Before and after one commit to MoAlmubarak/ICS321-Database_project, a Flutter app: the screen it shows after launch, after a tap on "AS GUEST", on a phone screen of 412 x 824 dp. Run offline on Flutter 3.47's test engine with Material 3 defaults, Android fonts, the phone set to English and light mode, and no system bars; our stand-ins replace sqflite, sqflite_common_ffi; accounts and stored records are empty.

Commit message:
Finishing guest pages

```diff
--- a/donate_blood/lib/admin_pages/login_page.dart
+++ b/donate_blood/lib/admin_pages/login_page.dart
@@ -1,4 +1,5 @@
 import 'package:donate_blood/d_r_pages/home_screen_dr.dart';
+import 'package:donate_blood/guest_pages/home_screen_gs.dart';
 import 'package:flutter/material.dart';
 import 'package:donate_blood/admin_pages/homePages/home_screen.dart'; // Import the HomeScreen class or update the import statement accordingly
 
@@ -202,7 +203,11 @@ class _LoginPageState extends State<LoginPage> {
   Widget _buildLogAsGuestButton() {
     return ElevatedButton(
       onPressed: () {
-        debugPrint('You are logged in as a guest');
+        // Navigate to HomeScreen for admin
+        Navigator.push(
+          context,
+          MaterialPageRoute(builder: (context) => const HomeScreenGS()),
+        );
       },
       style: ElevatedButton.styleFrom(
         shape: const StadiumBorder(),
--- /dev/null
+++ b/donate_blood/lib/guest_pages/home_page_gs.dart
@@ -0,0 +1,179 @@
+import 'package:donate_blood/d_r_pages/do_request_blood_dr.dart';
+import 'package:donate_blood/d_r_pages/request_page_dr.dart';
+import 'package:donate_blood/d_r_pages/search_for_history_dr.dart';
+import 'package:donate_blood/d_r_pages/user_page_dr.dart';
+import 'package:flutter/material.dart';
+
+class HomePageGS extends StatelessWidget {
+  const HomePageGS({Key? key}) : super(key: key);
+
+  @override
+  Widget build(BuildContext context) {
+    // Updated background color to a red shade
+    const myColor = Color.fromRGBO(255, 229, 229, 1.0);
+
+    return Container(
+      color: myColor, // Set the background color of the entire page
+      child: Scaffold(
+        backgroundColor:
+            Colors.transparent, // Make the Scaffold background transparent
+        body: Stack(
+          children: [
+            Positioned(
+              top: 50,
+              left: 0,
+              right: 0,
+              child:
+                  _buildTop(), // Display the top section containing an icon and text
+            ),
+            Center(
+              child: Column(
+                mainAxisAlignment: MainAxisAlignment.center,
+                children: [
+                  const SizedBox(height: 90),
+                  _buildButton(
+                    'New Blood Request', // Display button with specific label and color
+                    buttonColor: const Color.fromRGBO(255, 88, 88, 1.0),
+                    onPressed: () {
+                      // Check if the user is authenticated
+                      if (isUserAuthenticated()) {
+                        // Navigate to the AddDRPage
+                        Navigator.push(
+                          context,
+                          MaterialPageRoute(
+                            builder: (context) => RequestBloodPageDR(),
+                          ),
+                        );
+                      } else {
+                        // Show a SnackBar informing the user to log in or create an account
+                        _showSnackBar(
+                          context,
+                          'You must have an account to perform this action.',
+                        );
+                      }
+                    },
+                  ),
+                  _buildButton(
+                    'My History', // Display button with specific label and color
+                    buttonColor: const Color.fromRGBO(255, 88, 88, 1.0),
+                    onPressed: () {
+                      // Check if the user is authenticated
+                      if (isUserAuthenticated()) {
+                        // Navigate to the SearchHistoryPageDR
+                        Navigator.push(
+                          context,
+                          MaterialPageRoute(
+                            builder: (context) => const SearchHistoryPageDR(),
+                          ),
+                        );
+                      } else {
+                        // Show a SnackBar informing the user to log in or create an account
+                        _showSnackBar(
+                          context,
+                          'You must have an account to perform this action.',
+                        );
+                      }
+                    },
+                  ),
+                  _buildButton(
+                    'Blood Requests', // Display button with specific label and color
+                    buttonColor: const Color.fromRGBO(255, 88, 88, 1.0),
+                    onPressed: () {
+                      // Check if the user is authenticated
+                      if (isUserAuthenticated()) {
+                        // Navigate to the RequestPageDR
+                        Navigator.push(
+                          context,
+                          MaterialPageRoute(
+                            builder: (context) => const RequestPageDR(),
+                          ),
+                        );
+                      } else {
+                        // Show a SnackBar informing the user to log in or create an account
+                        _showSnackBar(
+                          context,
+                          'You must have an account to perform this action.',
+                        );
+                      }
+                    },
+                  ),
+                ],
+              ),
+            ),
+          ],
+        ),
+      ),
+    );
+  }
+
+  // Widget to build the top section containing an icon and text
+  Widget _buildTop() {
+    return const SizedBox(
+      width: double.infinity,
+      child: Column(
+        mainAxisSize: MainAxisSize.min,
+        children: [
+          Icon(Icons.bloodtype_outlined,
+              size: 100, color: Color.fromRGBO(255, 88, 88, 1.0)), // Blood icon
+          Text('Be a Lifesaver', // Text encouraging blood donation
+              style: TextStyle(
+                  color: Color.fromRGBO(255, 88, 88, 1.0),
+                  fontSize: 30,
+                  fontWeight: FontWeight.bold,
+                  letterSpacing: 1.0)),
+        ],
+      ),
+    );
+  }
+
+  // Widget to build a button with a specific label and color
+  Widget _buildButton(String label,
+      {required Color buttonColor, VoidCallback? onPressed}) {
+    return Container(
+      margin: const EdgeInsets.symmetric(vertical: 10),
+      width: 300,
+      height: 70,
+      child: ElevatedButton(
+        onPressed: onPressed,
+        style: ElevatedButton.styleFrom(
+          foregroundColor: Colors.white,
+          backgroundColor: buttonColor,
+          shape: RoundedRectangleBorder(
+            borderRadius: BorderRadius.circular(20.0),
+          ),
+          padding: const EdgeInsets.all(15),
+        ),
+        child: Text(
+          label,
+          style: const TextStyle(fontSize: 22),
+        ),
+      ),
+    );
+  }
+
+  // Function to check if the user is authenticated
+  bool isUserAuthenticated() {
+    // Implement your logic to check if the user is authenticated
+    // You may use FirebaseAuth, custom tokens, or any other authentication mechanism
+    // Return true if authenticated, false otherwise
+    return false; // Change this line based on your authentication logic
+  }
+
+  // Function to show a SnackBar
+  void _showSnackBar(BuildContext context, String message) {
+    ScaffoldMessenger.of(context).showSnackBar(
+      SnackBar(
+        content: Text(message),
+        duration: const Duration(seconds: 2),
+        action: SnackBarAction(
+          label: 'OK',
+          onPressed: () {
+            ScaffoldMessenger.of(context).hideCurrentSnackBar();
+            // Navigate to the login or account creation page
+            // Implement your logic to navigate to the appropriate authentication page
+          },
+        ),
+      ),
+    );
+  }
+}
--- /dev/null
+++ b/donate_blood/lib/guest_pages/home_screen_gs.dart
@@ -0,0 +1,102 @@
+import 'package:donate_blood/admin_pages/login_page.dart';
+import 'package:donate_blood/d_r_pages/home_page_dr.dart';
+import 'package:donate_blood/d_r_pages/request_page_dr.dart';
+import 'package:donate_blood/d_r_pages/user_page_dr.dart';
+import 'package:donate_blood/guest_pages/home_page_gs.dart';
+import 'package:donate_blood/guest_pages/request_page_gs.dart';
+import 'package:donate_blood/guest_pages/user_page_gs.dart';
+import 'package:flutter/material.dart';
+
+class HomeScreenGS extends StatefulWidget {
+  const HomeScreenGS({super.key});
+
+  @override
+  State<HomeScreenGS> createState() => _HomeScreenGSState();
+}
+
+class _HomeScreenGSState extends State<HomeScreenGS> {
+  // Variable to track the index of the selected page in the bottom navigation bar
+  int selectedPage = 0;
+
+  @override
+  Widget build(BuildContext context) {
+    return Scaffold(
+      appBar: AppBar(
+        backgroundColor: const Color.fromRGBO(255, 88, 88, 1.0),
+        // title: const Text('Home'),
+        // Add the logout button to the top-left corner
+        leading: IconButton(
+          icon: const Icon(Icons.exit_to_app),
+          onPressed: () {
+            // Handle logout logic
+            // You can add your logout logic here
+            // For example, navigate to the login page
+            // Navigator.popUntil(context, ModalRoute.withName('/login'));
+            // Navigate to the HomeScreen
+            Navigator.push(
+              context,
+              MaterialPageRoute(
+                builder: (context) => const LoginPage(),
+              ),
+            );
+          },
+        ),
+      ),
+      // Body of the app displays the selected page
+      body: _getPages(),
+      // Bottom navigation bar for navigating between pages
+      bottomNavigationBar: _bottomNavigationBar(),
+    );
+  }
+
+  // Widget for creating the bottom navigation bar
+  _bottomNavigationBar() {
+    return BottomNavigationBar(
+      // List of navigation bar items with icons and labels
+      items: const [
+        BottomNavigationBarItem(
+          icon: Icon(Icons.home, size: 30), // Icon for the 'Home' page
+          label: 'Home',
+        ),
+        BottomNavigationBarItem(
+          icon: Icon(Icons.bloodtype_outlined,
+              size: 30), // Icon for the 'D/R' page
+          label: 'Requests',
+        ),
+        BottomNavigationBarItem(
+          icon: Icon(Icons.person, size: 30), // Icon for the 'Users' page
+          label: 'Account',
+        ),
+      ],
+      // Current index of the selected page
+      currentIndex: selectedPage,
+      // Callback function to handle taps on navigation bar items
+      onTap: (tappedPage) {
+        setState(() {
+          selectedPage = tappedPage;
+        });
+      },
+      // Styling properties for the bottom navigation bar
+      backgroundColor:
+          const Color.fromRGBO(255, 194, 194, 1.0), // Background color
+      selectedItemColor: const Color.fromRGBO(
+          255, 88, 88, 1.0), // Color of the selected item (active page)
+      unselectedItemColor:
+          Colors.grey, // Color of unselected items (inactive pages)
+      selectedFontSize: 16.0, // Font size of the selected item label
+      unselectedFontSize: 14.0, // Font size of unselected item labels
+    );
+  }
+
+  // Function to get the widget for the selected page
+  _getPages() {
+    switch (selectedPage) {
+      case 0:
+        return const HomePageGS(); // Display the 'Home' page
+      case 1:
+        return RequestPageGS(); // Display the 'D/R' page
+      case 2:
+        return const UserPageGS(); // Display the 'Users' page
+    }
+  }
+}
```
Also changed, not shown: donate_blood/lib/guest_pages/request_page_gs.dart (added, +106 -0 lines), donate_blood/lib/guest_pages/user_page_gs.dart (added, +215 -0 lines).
══════════════════════════════
▶ [What you need to do]: Give the number of lines in the entries that contain "containing", and add nothing.

▶ [Solution for this problem]: 2